=== Task to carry out ===
Retype each record exactly; no pictures.

....

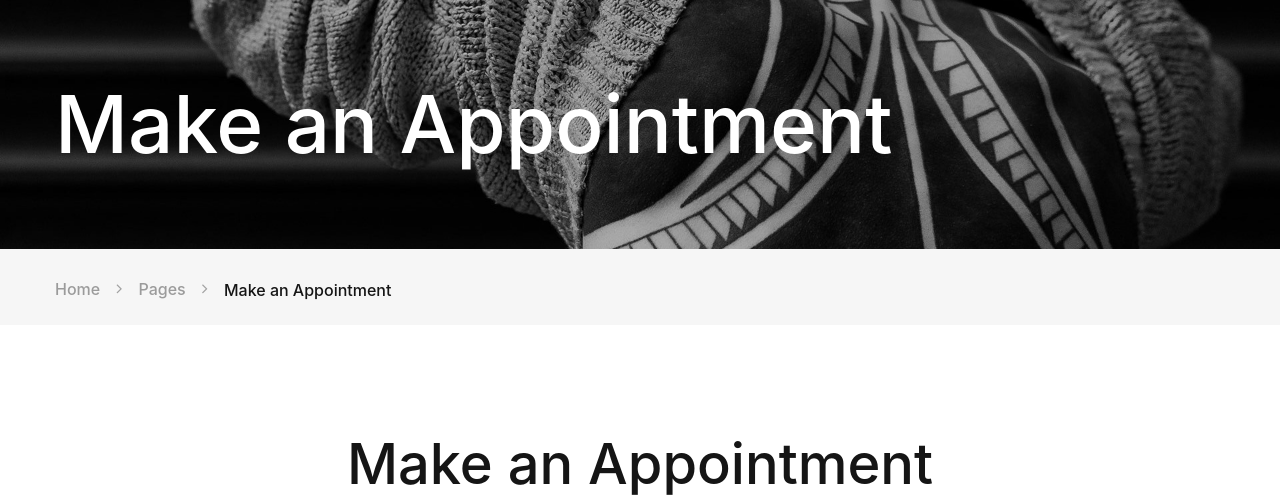
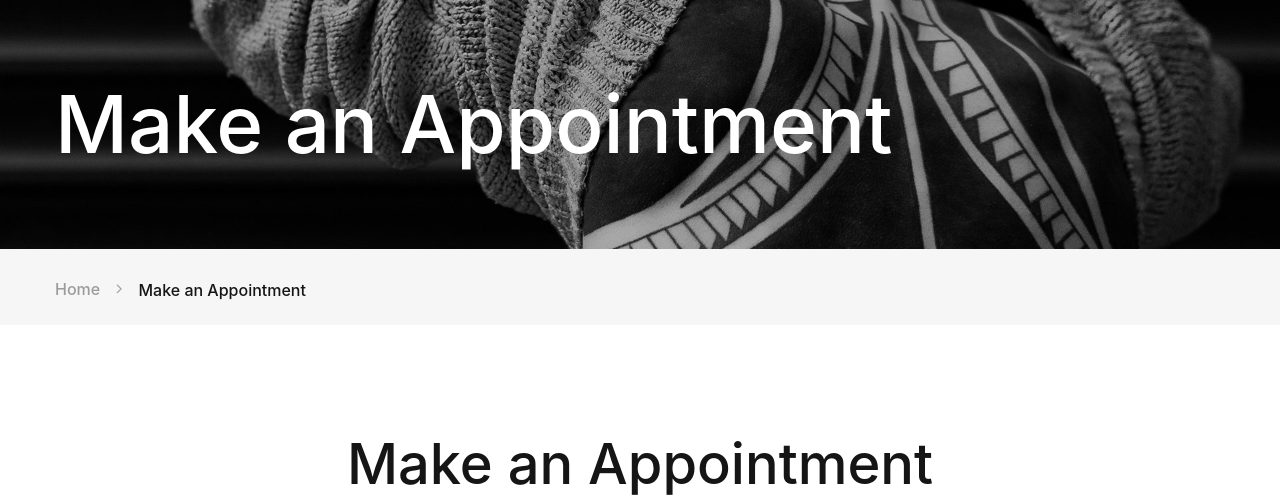
Before and after one commit to AdrianCCB/capstone, a PHP site: page /appointment.php in a window 1280 px wide. Shown: the part 131-630 px from the top of the page. Run offline with PHP 8.4, Linux system fonts and the light colour scheme; some web fonts are replaced.

Commit message:
change to directory

```diff
--- a/appointment.php
+++ b/appointment.php
@@ -158,7 +158,7 @@
         <div class="container">
           <ul class="breadcrumbs-custom-path">
             <li><a href="index.php">Home</a></li>
-            <li><a href="#">Pages</a></li>
+            <!-- <li><a href="#">Pages</a></li> -->
             <li class="active">Make an Appointment</li>
           </ul>
         </div>
--- a/testimonials.php
+++ b/testimonials.php
@@ -159,7 +159,7 @@
         <div class="container">
           <ul class="breadcrumbs-custom-path">
             <li><a href="index.php">Home</a></li>
-            <li><a href="#">About</a></li>
+            <!-- <li><a href="#">About</a></li> -->
             <li class="active">Testimonials</li>
           </ul>
         </div>
```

....

=== Your response ===
Before and after one commit to AdrianCCB/capstone, a PHP site: page /appointment.php in a window 1280 px wide. Shown: the part 131-630 px from the top of the page. Run offline with PHP 8.4, Linux system fonts and the light colour scheme; some web fonts are replaced.

Commit message:
change to directory

```diff
--- a/appointment.php
+++ b/appointment.php
@@ -158,7 +158,7 @@
         <div class="container">
           <ul class="breadcrumbs-custom-path">
             <li><a href="index.php">Home</a></li>
-            <li><a href="#">Pages</a></li>
+            <!-- <li><a href="#">Pages</a></li> -->
             <li class="active">Make an Appointment</li>
           </ul>
         </div>
--- a/testimonials.php
+++ b/testimonials.php
@@ -159,7 +159,7 @@
         <div class="container">
           <ul class="breadcrumbs-custom-path">
             <li><a href="index.php">Home</a></li>
-            <li><a href="#">About</a></li>
+            <!-- <li><a href="#">About</a></li> -->
             <li class="active">Testimonials</li>
           </ul>
         </div>
```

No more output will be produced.